▶ [What to work on]:
Return each line of the records below that contains the word "onSubmit".

Code change snippets:

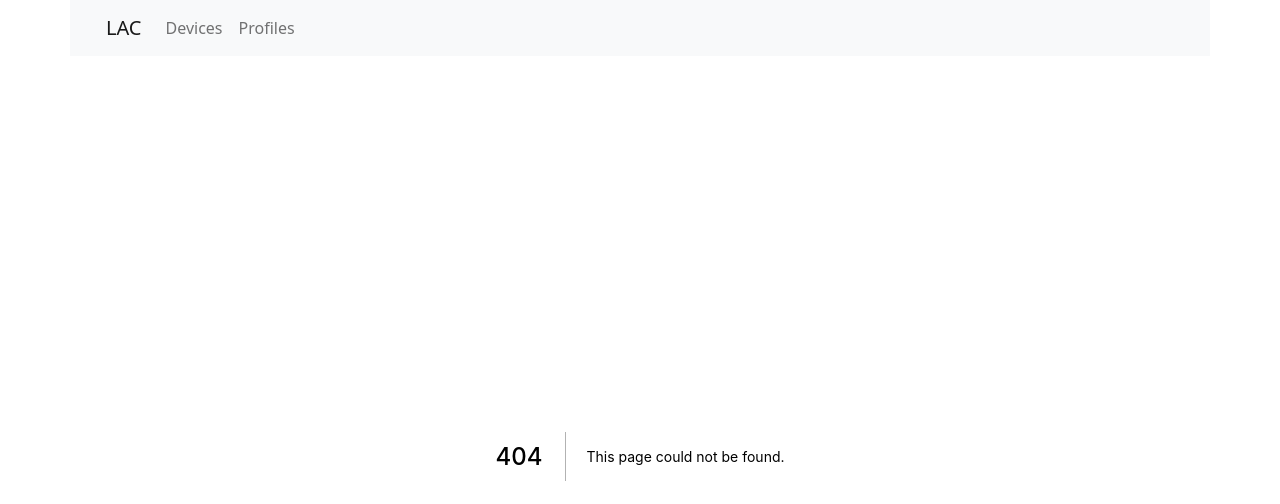
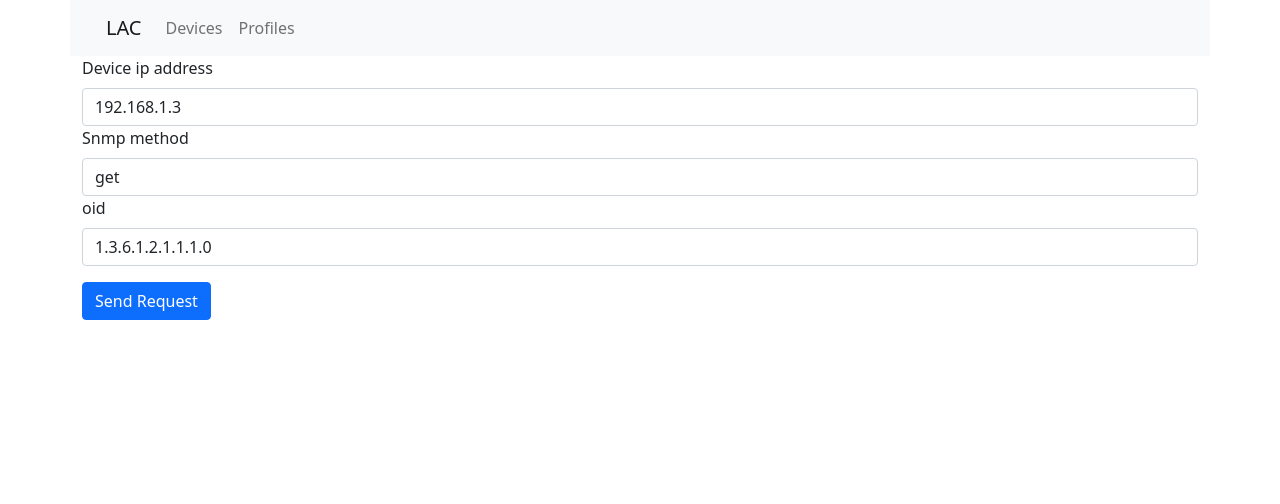
Before and after one commit to steledama/lac, a Next.js app: page /components/Snmp in a window 1280 px wide. Before the commit this address had no page. Shown: the top 504 px of the page. Built offline with nearby package versions, Linux system fonts and the light colour scheme.

Commit message:
started snmp request

```diff
--- a/lib/monitor.js
+++ b/lib/monitor.js
@@ -7,8 +7,8 @@ const exec = util.promisify(require('child_process').exec);
 async function sendItemToZabbix(server, host, key, value) {
   try {
     const { stdout, stderr } = await exec(
-      //`./zabbix_sender -z ${server} -s ${host} -k ${key} -o ${value}`
-      `zabbix_sender.exe -z ${server} -s ${host} -k ${key} -o ${value}`
+      `./zabbix_sender -z ${server} -s ${host} -k ${key} -o ${value}`
+      //`zabbix_sender.exe -z ${server} -s ${host} -k ${key} -o ${value}`
     );
     if (stdout) {
       // console.log(stdout);
--- /dev/null
+++ b/pages/api/snmp/index.js
@@ -0,0 +1,26 @@
+import fs from 'fs';
+import { get, subtree } from '../../../lib/snmp';
+
+export default async function handler(req, res) {
+  switch (req.method) {
+    case 'GET':
+      // get method on snmp api
+      res.status(200).json('Get snmp');
+      break;
+    case 'POST':
+      // snmp request
+      const snmpForm = req.body.snmpForm;
+      console.log(snmpForm);
+      if (snmpForm.method === 'get') {
+        const oid = [snmpForm.oid];
+        const snmpResponse = await get(snmpForm.ip, oid);
+        console.log(snmpResponse);
+        res.status(200).send(snmpResponse);
+      }
+      if (snmpForm.method === 'subtree') {
+        const snmpResponse = await subtree(snmpForm.ip, snmpForm.oid);
+        res.status(200).send(snmpResponse);
+      }
+      break;
+  }
+}
--- /dev/null
+++ b/pages/components/Snmp.js
@@ -0,0 +1,59 @@
+import { Form, Button } from 'react-bootstrap';
+import { useState } from 'react';
+
+const Snmp = ({ snmp, onSnmp }) => {
+  const [ip, setIp] = useState('192.168.1.3');
+  const [method, setMethod] = useState('get');
+  const [oid, setOid] = useState('1.3.6.1.2.1.1.1.0');
+
+  const onSubmit = (e) => {
+    e.preventDefault();
+    if (!ip) {
+      alert('Please add an ip address');
+      return;
+    }
+    if (!method) {
+      alert('Please select a method');
+      return;
+    }
+    if (!oid) {
+      alert('Please add the oid');
+      return;
+    }
+    onSnmp({ ip, method, oid });
+    setIp('');
+    setMethod('');
+    setIp('');
+    setOid('');
+  };
+
+  return (
+    <Form onSubmit={onSubmit}>
+      <Form.Group className="mb-3" controlId="formSnmpRequest">
+        <Form.Label>Device ip address</Form.Label>
+        <Form.Control
+          type="text"
+          value={ip}
+          onChange={(e) => setIp(e.target.value)}
+        />
+        <Form.Label>Snmp method</Form.Label>
+        <Form.Control
+          type="text"
+          value={method}
+          onChange={(e) => setMethod(e.target.value)}
+        />
+        <Form.Label>oid</Form.Label>
+        <Form.Control
+          type="text"
+          value={oid}
+          onChange={(e) => setOid(e.target.value)}
+        />
+      </Form.Group>
+      <Button variant="primary" type="submit">
+        Send Request
+      </Button>
+    </Form>
+  );
+};
+
+export default Snmp;
```
Also changed, not shown: pages/profiles.js (+11 -3 lines).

▶ [Exercise response]:
+  const onSubmit = (e) => {
+    <Form onSubmit={onSubmit}>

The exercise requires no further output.